How to Peel an Orange

by Jeremy Paden

My Puerto Rican
grandmother
had
a contraption
a peeler
a clamp that held
the orange
in place with rods

an axis
on which the orb
turned

while a blade
etched
a grove
around the globe
& a long fine ribbon
would unravel
its way
to the floor

We
pretended
the ribbons
were streamers

would tie
them into bows
turn them into winding
roads
necklaces
bracelets
hair bobbles

would litter
the kitchen
with bits
of broken
peel

My Texan
grandfather
schooled
in the ways
of pocket-knives
used his large
blade & thumb
to score
the fruit
then pull
the peel away

always keeping
a napkin
or handkerchief
between
fruit & palm
to keep the oils
from mixing
with the dirt & grease
of his mechanic’s
hands

He would toss
the peel
on the ground
wipe his hands
& mouth
& walk away
as he whistled
some gospel tune

My father
impatient
uses his teeth
though they are set
on edge
to puncture
the rind
though he cannot taste
the sweetness
of the first few
slices
for the bitter oils
that linger
on his tongue

Sometimes
he bites too deeply
& his mouth
fills
with juice & oil
& he eats
that orange like an apple
peel, pith & pulp

I use my nails
though they have always
been thin
like my mother’s

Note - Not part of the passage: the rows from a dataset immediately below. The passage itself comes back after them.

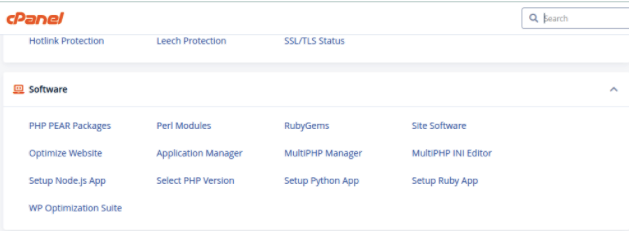
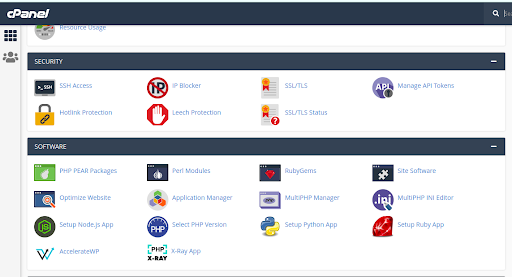
TCR-31: AccelerateWP documentation

diff --git a/docs/.vuepress/urls-mapping.js b/docs/.vuepress/urls-mapping.js
@@ -2542,5 +2542,6 @@ module.exports = {
   "/introduction/#what-is-cloudlinux": "/introduction/#what-is-cloudlinux-os-shared",
   "introduction/#cloudlinux-life-cycle": "/introduction/#cloudlinux-os-shared-life-cycle",
   "/introduction/#description-of-cloudlinux-components": "/introduction/#description-of-cloudlinux-os-shared-components",
-  "lve_manager/#cloudlinux-installation-wizard": "/lve_manager/#cloudlinux-os-shared-installation-wizard"
+  "lve_manager/#cloudlinux-installation-wizard": "/lve_manager/#cloudlinux-os-shared-installation-wizard",
+  "/wpos-plugin/#site-optimization-plugin": "/wpos-plugin/#site-optimization-module"
 };

diff --git a/docs/wpos-plugin/README.md b/docs/wpos-plugin/README.md
@@ -1,12 +1,15 @@
-# WordPress Optimization Suite
+# AccelerateWP & Smart Advice
 
-Also called WP Optimization Suite.
+AccelerateWP is an improved and updated WP Optimization Suite.
 
 ## Introduction
 
-Performance has a great impact on the site attendance and efficiency. We know that many customers want an auto tool to resolve problems with site performance. Many sites are built with WordPress CMS. So, we decided to find and implement a complex solution – the “WordPress Optimization Suite” to help our customers increase their site performance.
+Performance has a great impact on the site attendance and efficiency. We know that many customers want an auto tool to resolve problems with site performance. Many sites are built with WordPress CMS. So, we decided to find and implement a complex solution – the AccelerateWP tool to help our customers increase their site performance.
 
-We introduce the first functionality for the optimization suite called “Object cache module”.
+There are two modules in the AccelerateWP:  Object Cache Module and Site Optimization Module.
+
+The **Smart Advice** tool helps to decide which module will be most effective and helpful for particular website performance optimization.
+
 
 ### Object caching explanation
 
@@ -39,21 +42,38 @@ When we recommend to use Object cache module:
 * Max Memory usage limit (or limit for memory using by the Object cache module)
 
 
-### Limitations
+### Object Cache Module Limitations
 
 For the first beta release, there are the following limitations:
 
+* Required ea-PHP version 7.4 and 8.0.
 * Recommended WordPress version 3.7 and higher.
 * Object Cache module conflicts with other WordPress Caching plugins.
 * Object Cache module conflicts with the [Snuffleupagus](https://snuffleupagus.readthedocs.io/) php-extension.
 * Object Cache module does not work with WordPress Multisite mode.
 
-Let’s go to the interface and see how to use the WP Optimization Suite.
+### Site Optimization Module
+
+Site Optimization Module incorporates best practices in improving website performance.
+
+The main techniques which will be applied:
+
+* Caching
+* File optimization
+* Media Lazy Load
+* Content Preload 
+* Database cleanup
+
+### Smart Advice
+
+How does Smart Advice make a decision which module needs to be activated?
+
+Smart Advice has information about types of slow requests for the site for the appropriate period of time and creates new advice based on it. Advices are generated automatically so no additional configuration is needed.  
 
 
-## WP Optimization Suite User Interface
+## AccelerateWP User Interface
 
-1. Go to the list of software on your control panel and find the WP Optimization Suite icon:
+1. Go to the list of software on your control panel and find the AccelerateWP icon:
 
 ![](/images/WPOptimizationSuiteIcon.png)
 
@@ -61,13 +81,11 @@ Let’s go to the interface and see how to use the WP Optimization Suite.
 
 ![](/images/WPPluginInterface.png)
 
-1. Find a website for which you want to apply the Object Cache plugin and turn it on
+3. You can turn on the Object Cache module or the Site Optimization module by yourself or via the Smart Advice suggestion.
 
-![](/images/ObjectCachePluginTurnOn.png)
+### AccelerateWP information panel
 
-### Object Cache plugin information panel
-
-On the Object Cache plugin information panel you can find the following statuses.
+On the AccelerateWP information panel you can find the following statuses.
 
 * **Object Cache module Database status**
 
@@ -99,6 +117,26 @@ There is the value limitation for the Max Cache Memory: from 16 MB to 16 GB.
 
 Use the ![](/images/PurgeAllCache.png) button to clear cache for all websites.
 
+* **Smart Advice Suggestions**
+
+
+### Manage Smart Advice
+
+The advices are in the table:
+
+![](/images/SmartAdviceTable.png)
+
+To get an updated list of advices, click the *Refresh advice* button.
+
+A **not applied advice** has the *Review* status, description of suggesting optimization and the *Turn on site optimization* button.
+
+![](/images/NotAppliedAdvice.png)
+
+An applied advice will not disappear from the AccelerateWP interface, but it will be in the *Applied* state.
+
+![](/images/AppliedAdvice.png)
+
+
 ### Verifying and changing PHP version for the website
 
 #### Verifying PHP version for the website
@@ -123,11 +161,11 @@ It is important to use `ea-php`/`alt-php` version 7.4 and 8.0 for your website t
 * If you want to use alt-php (7.4 or 8.0), use CloudLinux PHP Selector (if it is available) to change the version.
 	
 
-### Error messages
+### Object Cache Module error messages
 
 #### No compatibility message
 
-Causes of the "No compatibility" message are always [Limitations](/wpos-plugin/#limitations). Each message has a small "how to", so you can try to fix them by yourself via cPanel or WordPress Admin interface.
+Causes of the "No compatibility" message are always [Limitations](/wpos-plugin/#object-cache-module-limitations). Each message has a small "how to", so you can try to fix them by yourself via cPanel or WordPress Admin interface.
 
 ![](/images/WPNoCompatibility.png)
 
@@ -151,8 +189,229 @@ If you get something like "Unexpected WordPress error" you can do the following:
 
 ![](/images/UnexpectedError.png)
 
-* As the first step, verify that [Limitations](/wpos-plugin/#limitations) are not broken.
+* As the first step, verify that [Limitations](/wpos-plugin/#object-cache-module-limitations) are not broken.
 * As the second step, [contact our support team](https://cloudlinux.zendesk.com/hc/en-us/requests/new) for further investigation.
+
+### Site Optimization Module Settings
+
+You can find the CloudLinux Site Optimization plugin in the WordPress Admin interface.
+
+![](/images/OptimizationModuleUI.png)
+
+
+Open *Settings*.
+
+![](/images/OptimizationSettings.png)
+
+#### Caching
+
+#### Mobile caching 
+ 
+Use it only if you website is adapted to use on smartphones and mobile phones.
+
+Separate cache files for mobile devices. In this case the content for mobile devices will be cached into different cache file as for desktop\tablets.
+
+This option is necessary if you have some functionality only for mobile devices, not for desktop\tablets.
+
+When use such options.
+
+![](/images/CacheUsageOptions.png)
+
+:::tip Note
+If you use an additional layer of Cache (Varnish, NGINX , etc.) make sure it can distinguish between desktop and mobile visitors.
+:::
+
+#### User Cache
+
+It is recommended to use such an option when your website has a unique content for each logged-in user. If the user is not logged-in, a common site cache will be used, otherwise each logged-in user’s content will be cached separately.
+
+#### File Optimization
+
+File Optimization consists of Minification and file Combining.
+
+Minification is the process of minimizing code in your web pages and script files. Webmasters look at minification as a primary method of reducing website load times via the bandwidth they use.
+
+Minification also reduces JS, CSS and HTML files. The goal is removing comments and extra spaces. It crunches variables that minimize code and ultimately reduces the file size. 
+
+After minification, the file still functions as it should. The difference is a reduction in bandwidth due to network requests.
+
+**By combining CSS & JS files, HTTP/1 does not allow multiple requests from the same TCP connection between a host server and a web browser**. 
+
+Putting CSS and JS files into their respective groups, makes requests for downloads from a browser safe and more efficient. The old way meant multiple connections that took up bandwidth. 
+ 
+**File (CSS & JS) combining is not necessary for HTTP/2** (see [https://webspeedtools.com/should-i-combine-css-js/](https://webspeedtools.com/should-i-combine-css-js/))
+
+HTTP/2 introduced multiplexing. Now, the browser can send unlimited number of requests to the server, then download all files simultaneously with only one TCP connection.
+
+Consequently, HTTP/2 takes care of multiple TCP connections and the waiting times before each download. In one sense, consolidating CSS and JS files might be unnecessary. 
+ 
+To verify which HTTP version is used for requests on your site, you can use [https://tools.keycdn.com/http2-test](https://tools.keycdn.com/http2-test).
+
+#### CSS Files
+
+**Minify CSS**
+
+Minify CSS reduces file sizes by taking out white space and comments embedded in the code. 
+
+**Combine CSS**
+
+Combine CSS reduces HTTP requests by merging all your files into one. Combine CSS is not recommended if your site uses HTTP/2. 
+
+**Excluded CSS Files**
+
+To single out those CSS files that should not be minimized, list the URLs attached to the CSS files that should be excluded from minification and concatenation (one per line).
+ 
+:::warning Caution!
+Minification removes the domain from the URL.
+:::
+ 
+To prevent that, use (. *).CSS wildcards to exclude all files in a specific location.
+ 
+3rd Party: when excluding external CSS files, use the domain or the full URL path.
+
+#### JavaScript Files
+
+**Minify javascript files**
+
+Minify JavaScript removes whitespace and comments to reduce the file size.
+
+**Combine JavaScripts files**
+
+This option will be active only if you choose Minify javascript files. It is not recommended for HTTP2.
+
+**Load JavaScript deferred**
+
+One major cause of slow web pages is a so-called blocking script ([https://www.dummies.com/web-design-development/javascript/deferred-loading-with-javascript/](https://www.dummies.com/web-design-development/javascript/deferred-loading-with-javascript/)).
+
+Loading JavaScript called a blocking script blocks the webpage from loading.
+ 
+Using the `defer` attribute alerts the browser not to wait for the script. Things will continue as usual per the build HTML and DOM processes. Quietly, the script rests in the background, then runs once the DOM is built.
+
+So, the `Load JavaScript deferred` option adds to each script tag the `defer` attribute. 
+
+**Delay JavaScript Execution**
+
+This option helps to decrease the page load time by delaying loading of all JavaScripts on the page. This option can be applied only for already cached pages, it is incompatible with the Combine JavaScripts files option.
+
+#### Media
+
+**LazyLoad**
+
+LazyLoad affects the page in the next way - if the user opens the page for the first loading there will be only first displayed (visible to user) images, others will be loaded if the user scrolls down. Images added via CSS file, the `<style>` tag or via `Elementor` will not be affected by the LazyLoad.
+
+The following options allows working with LazyLoad
+
+* Enable LazyLoad for images
+* Enable LazyLoad for iframes and videos
+* Excluded images or iframes
+
+#### Image Dimensions
+
+**Add Missing Image Dimensions**
+
+Correct image dimensions help the browser to recognize page structure without delays, because the browser knows how much space is needed for the image.
+
+Cases when image will not be affected by the *Add Missing Image Dimensions*:
+
+* Images which have any attribute with name containing `*height*` or `*width*`
+* Images which are part of the `<picture>` tag
+* SVG images
+* Image from external domains
+
+#### Preload
+
+**Preload Cache**
+
+Usually, a page cache is created when this page is first visited. You can activate the preload page cache. It means that the cache for the page will be created when the page is created or updated.
+
+If sitemap-based cache preloading is activated, a specified sitemap file will be used for preliminary cache generation.
+
+**Preload Links**
+
+Provides functionality to preload the HTML content of the hovered link for acceleration loading pages after click.
+
+**Prefetch DNS Requests**
+
+If your website uses external resources (e.g. Google fonts, Youtube video, etc) CloudLinux Site Optimization can preload these resources for accelerating loading pages. To activate preloading external URLs, provide a list of external URLs.
+
+**Preload Fonts**
+
+Accelerates the loading of fonts by the browser, informing the browser at the very beginning of the request about the full list of fonts to download
+
+#### Advanced Rules
+
+Advanced site caching settings. If you have specific pages that must be processed individually you can add a custom rule for them.
+
+**Never Cache URL(s)**
+
+Provide a list of URLs that cannot be cached.
+
+**Never Cache Cookies**
+
+Provide a list of Cookie files that cannot be cached.
+
+**Never Cache User Agent(s)**
+
+Provide a list of User Agent names that cannot be cached.
+
+**Always Purge URL(s)**
+
+You can specify URLs that will be deleted from the cache when any post or page will be updated.
+
+**Cache Query String(s)**
+
+By default CloudLinux Site Optimization does not cache URLs with query strings, but in this option, you can specify GET-parameters that must be cached.
+
+#### Database
+
+Database optimization provides clearing database from expired and unused data.
+
+**Post Cleanup**
+
+Provides clearing posts revisions, autosaved drafts, and deleted posts from the trash. Be careful, you will not be able to restore this data after clearing it.
+
+**Comments Cleanup**
+
+Provides clearing spam and deleted comments from the trash. Be careful, you will not be able to restore this data after clearing it.
+ 
+**Transients Cleanup**
+
+Provides clearing temporary options for existing plugins and older unused options that keep after deleting plugins.
+ 
+**Database Cleanup**
+
+Provides table optimizations in your database server.
+
+**Automatic cleanup**
+
+Allows you to schedule periodic database cleanups.
+
+#### Heartbeat
+
+WordPress Heartbeat is a function of server polling that provides delivery data from server to browser periodically.
+
+**Reduce or disable Heartbeat activity**
+
+To control server loads you can activate the *Control Heartbeat* function and reduce or disable Heartbeat activity. You can manage Heartbeat activity separately for backend, frontend, and post-editing parts. Be careful, disabling Heartbeat can break plugins that use this functionality.
+
+#### One-click CloudLinux Site Optimization Add-ons
+
+**Varnish**
+
+When the server uses Varnish, you need to activate the add-on for implementing clearing Varnish cache when CloudLinux Site Optimization clears site cache.
+
+**WebP Compatibility**
+
+If your site uses the WebP plugin you can activate CloudLinux Site Optimization WebP Compatibility add-on to achieve browser compatibility with your WebP images.
+
+#### Cloudflare
+
+If your site is connected to the Cloudflare CDN you can activate the Cloudflare add-on to manage Cloudflare options with CloudLinux Site Optimization and automatic clearing cache when CloudLinux Site Optimization clears site cache. After activating the add-on, you need to click the *Modify Options* button and specify the Cloudflare API key, Account E-mail and Zone ID.
+
+
+#### Tools
+
+For backing up the settings, there is a function for exporting settings. To use it, click the *Download settings* button. When you need to restore settings, choose your saved settings file and click the *Upload file and import settings* button.
 
 
 ### Object Cache module Known Issues
@@ -181,20 +440,20 @@ The popular tools:
 * [PageSpeed Insights](https://developers.google.com/speed/pagespeed/insights/)
 * [Pingdom Website Speed Test](https://tools.pingdom.com/)
 
-### Where the WP optimization tool log files are located?
+### Where the AccelerateWP tool log files are located?
 
 Login via SSH, find in your home directory  `~/.clwpos/main.log`. Or you can open it using the control panel file manager.
 
-### I already use the WordPress Redis object cache plugin. Will the WP Optimization Suite be useful for me?
+### I already use the WordPress Redis object cache plugin. Will the AccelerateWP be useful for me?
 
 No, in the current version we suggest the same optimization as you already have. But we include other useful modules in the next versions, so let’s stay in touch.
 
-### I already use the WordPress Redis object cache PRO plugin. Will the WP Optimization Suite be useful for me?
+### I already use the WordPress Redis object cache PRO plugin. Will the AccelerateWP be useful for me?
 
 No, in the current version we suggest the same optimization as you already have. But we include other useful modules in the next versions, so let’s stay in touch.
 
+### What is the difference between Object Module Cache and Caching in Site Optimization Module?
 
+Object Cache Module - object caching in PHP code, only those objects that explicitly use the WordPress Object Cache are cached ([https://developer.wordpress.org/reference/classes/wp_object_cache/](https://developer.wordpress.org/reference/classes/wp_object_cache/)). Typically, such a cache is used to obtain the results of SQL queries or other code entities (some instances of classes, data arrays, etc.), i.e. it's more low-level caching. The page with such caches is also assembled from components, but some of them are taken from the cache if the cache is found in Redis.
 
-
-
-
+Site optimization module - the entire page is cached and stored in the file system in the cache folder. At the very beginning of the request, the content of the file is read from the cache and sent to the user's browser. If there is a cache for the current page, it prevents the WordPress core part from loading, and all plugins, themes, and so on.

though the peel lodges
between nail plate
& bed
though the oils
always leave
my hands stained